[[ Entries supplied, beginning ]]

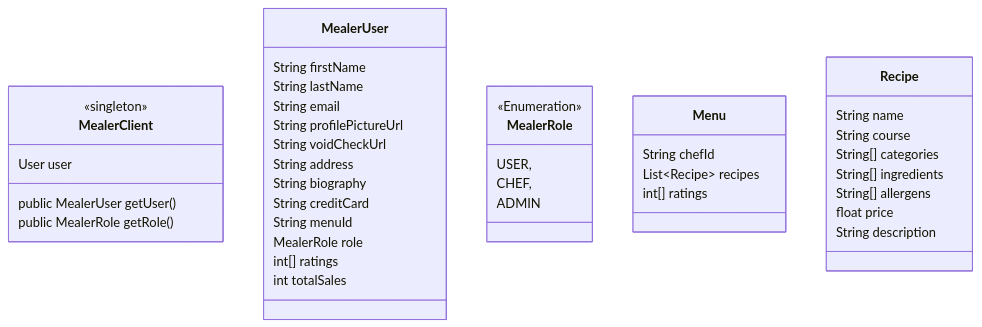
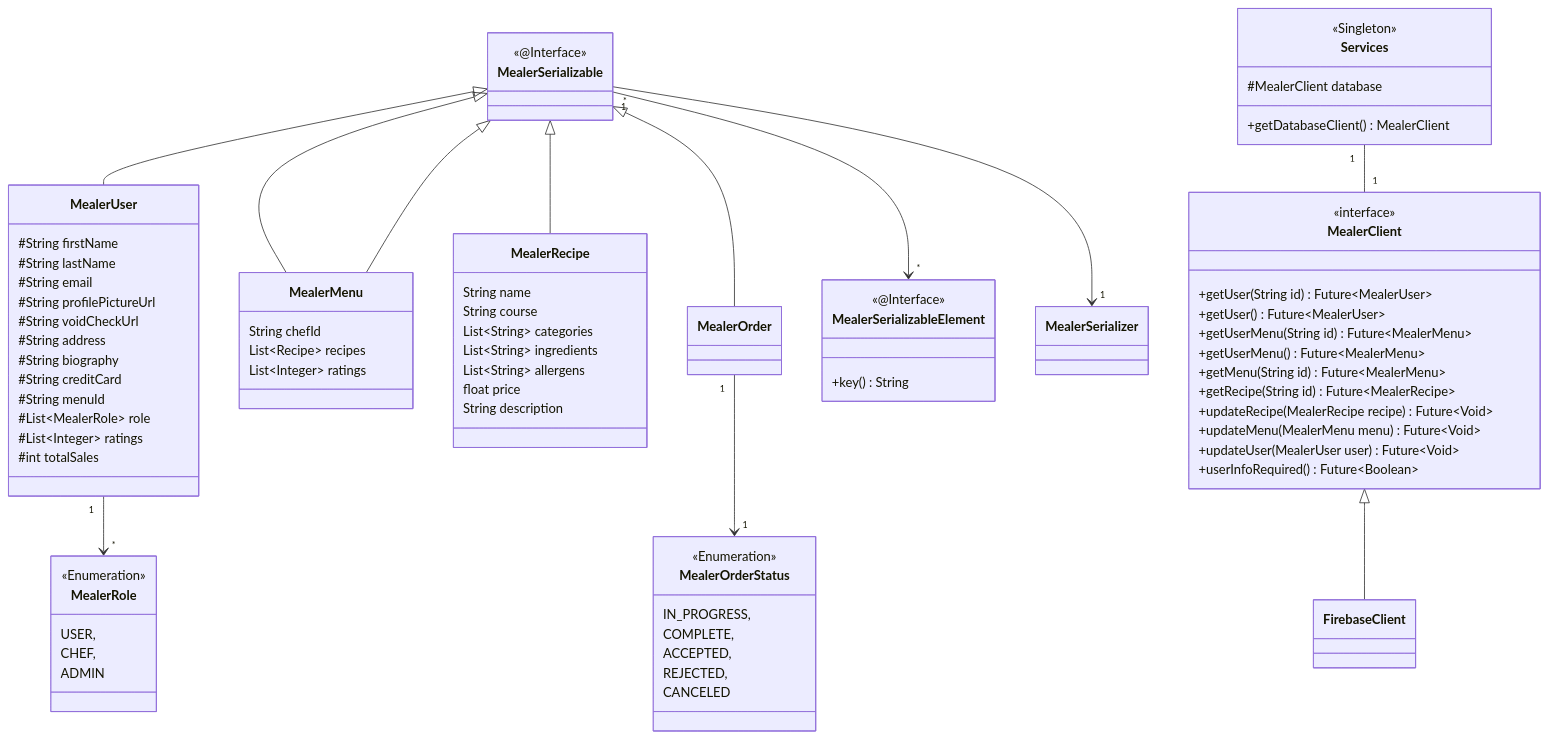
The second of 4 diagrams in README.md (Hamza-Bouzoubaa/Mealer-AndroidStudioApp), drawn with Mermaid before and after one commit. The commit also changed other lines of this file, not shown here.

Commit message:
Improve UML

````diff
--- a/README.md
+++ b/README.md
@@ -49,26 +49,59 @@
 ```mermaid
 classDiagram
+    MealerSerializable <|-- MealerUser
+    MealerSerializable <|-- MealerMenu
+    MealerSerializable <|-- MealerRecipe
+    MealerSerializable <|-- MealerOrder
+    MealerSerializable <|-- MealerMenu
+    MealerSerializable "1" --> "*" MealerSerializableElement
+    MealerSerializable "*" --> "1" MealerSerializer
+
+    MealerClient <|-- FirebaseClient
+
+    Services "1" -- "1" MealerClient
+
+    MealerOrder "1" --> "1" MealerOrderStatus
+
+    MealerUser "1" --> "*" MealerRole
+
+
     class MealerClient {
-        <<singleton>>
-        User user
+        <<interface>>
+        +getUser(String id) Future~MealerUser~
+        +getUser() Future~MealerUser~
+        +getUserMenu(String id) Future~MealerMenu~ 
+        +getUserMenu() Future~MealerMenu~ 
+        +getMenu(String id) Future~MealerMenu~ 
+        +getRecipe(String id) Future~MealerRecipe~ 
+        +updateRecipe(MealerRecipe recipe) Future~Void~ 
+        +updateMenu(MealerMenu menu) Future~Void~ 
+        +updateUser(MealerUser user) Future~Void~ 
+        +userInfoRequired() Future~Boolean~
+    }
 
-        public MealerUser getUser()
-        public MealerRole getRole()
+    class FirebaseClient {
+
+    }
+
+    class Services {
+        <<Singleton>>
+        #MealerClient database
+        +getDatabaseClient() MealerClient 
     }
 
     class MealerUser {
-        String firstName
-        String lastName
-        String email
-        String profilePictureUrl
-        String voidCheckUrl
-        String address
-        String biography
-        String creditCard
-        String menuId
-        MealerRole role
-        int[] ratings
-        int totalSales
+        #String firstName
+        #String lastName
+        #String email
+        #String profilePictureUrl
+        #String voidCheckUrl
+        #String address
+        #String biography
+        #String creditCard
+        #String menuId
+        #List~MealerRole~ role
+        #List~Integer~ ratings
+        #int totalSales
     }
 
     class MealerRole {
@@ -78,19 +111,45 @@
         ADMIN
     }
 
-    class Menu {
+    class MealerMenu {
         String chefId
         List~Recipe~ recipes
-        int[] ratings
+        List~Integer~ ratings
     }
 
-    class Recipe {
+    class MealerRecipe {
         String name
         String course
-        String[] categories
-        String[] ingredients
-        String[] allergens
+        List~String~ categories
+        List~String~ ingredients
+        List~String~ allergens
         float price
         String description
     }
+
+    class MealerOrder {
+
+    }
+
+    class MealerOrderStatus {
+        <<Enumeration>>
+        IN_PROGRESS,
+        COMPLETE,
+        ACCEPTED,
+        REJECTED,
+        CANCELED
+    }
+
+    class MealerSerializable {
+        <<@Interface>>
+    }
+
+    class MealerSerializer {
+
+    }
+
+    class MealerSerializableElement {
+        <<@Interface>>
+        +key() String 
+    }
 ```
````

[[ Entries supplied, end ]]

> [Instructions for the task] Your copy should match the data exactly, apart from the images, which are dropped.

> [Task output]
The second of 4 diagrams in README.md (Hamza-Bouzoubaa/Mealer-AndroidStudioApp), drawn with Mermaid before and after one commit. The commit also changed other lines of this file, not shown here.

Commit message:
Improve UML

````diff
--- a/README.md
+++ b/README.md
@@ -49,26 +49,59 @@
 ```mermaid
 classDiagram
+    MealerSerializable <|-- MealerUser
+    MealerSerializable <|-- MealerMenu
+    MealerSerializable <|-- MealerRecipe
+    MealerSerializable <|-- MealerOrder
+    MealerSerializable <|-- MealerMenu
+    MealerSerializable "1" --> "*" MealerSerializableElement
+    MealerSerializable "*" --> "1" MealerSerializer
+
+    MealerClient <|-- FirebaseClient
+
+    Services "1" -- "1" MealerClient
+
+    MealerOrder "1" --> "1" MealerOrderStatus
+
+    MealerUser "1" --> "*" MealerRole
+
+
     class MealerClient {
-        <<singleton>>
-        User user
+        <<interface>>
+        +getUser(String id) Future~MealerUser~
+        +getUser() Future~MealerUser~
+        +getUserMenu(String id) Future~MealerMenu~ 
+        +getUserMenu() Future~MealerMenu~ 
+        +getMenu(String id) Future~MealerMenu~ 
+        +getRecipe(String id) Future~MealerRecipe~ 
+        +updateRecipe(MealerRecipe recipe) Future~Void~ 
+        +updateMenu(MealerMenu menu) Future~Void~ 
+        +updateUser(MealerUser user) Future~Void~ 
+        +userInfoRequired() Future~Boolean~
+    }
 
-        public MealerUser getUser()
-        public MealerRole getRole()
+    class FirebaseClient {
+
+    }
+
+    class Services {
+        <<Singleton>>
+        #MealerClient database
+        +getDatabaseClient() MealerClient 
     }
 
     class MealerUser {
-        String firstName
-        String lastName
-        String email
-        String profilePictureUrl
-        String voidCheckUrl
-        String address
-        String biography
-        String creditCard
-        String menuId
-        MealerRole role
-        int[] ratings
-        int totalSales
+        #String firstName
+        #String lastName
+        #String email
+        #String profilePictureUrl
+        #String voidCheckUrl
+        #String address
+        #String biography
+        #String creditCard
+        #String menuId
+        #List~MealerRole~ role
+        #List~Integer~ ratings
+        #int totalSales
     }
 
     class MealerRole {
@@ -78,19 +111,45 @@
         ADMIN
     }
 
-    class Menu {
+    class MealerMenu {
         String chefId
         List~Recipe~ recipes
-        int[] ratings
+        List~Integer~ ratings
     }
 
-    class Recipe {
+    class MealerRecipe {
         String name
         String course
-        String[] categories
-        String[] ingredients
-        String[] allergens
+        List~String~ categories
+        List~String~ ingredients
+        List~String~ allergens
         float price
         String description
     }
+
+    class MealerOrder {
+
+    }
+
+    class MealerOrderStatus {
+        <<Enumeration>>
+        IN_PROGRESS,
+        COMPLETE,
+        ACCEPTED,
+        REJECTED,
+        CANCELED
+    }
+
+    class MealerSerializable {
+        <<@Interface>>
+    }
+
+    class MealerSerializer {
+
+    }
+
+    class MealerSerializableElement {
+        <<@Interface>>
+        +key() String 
+    }
 ```
````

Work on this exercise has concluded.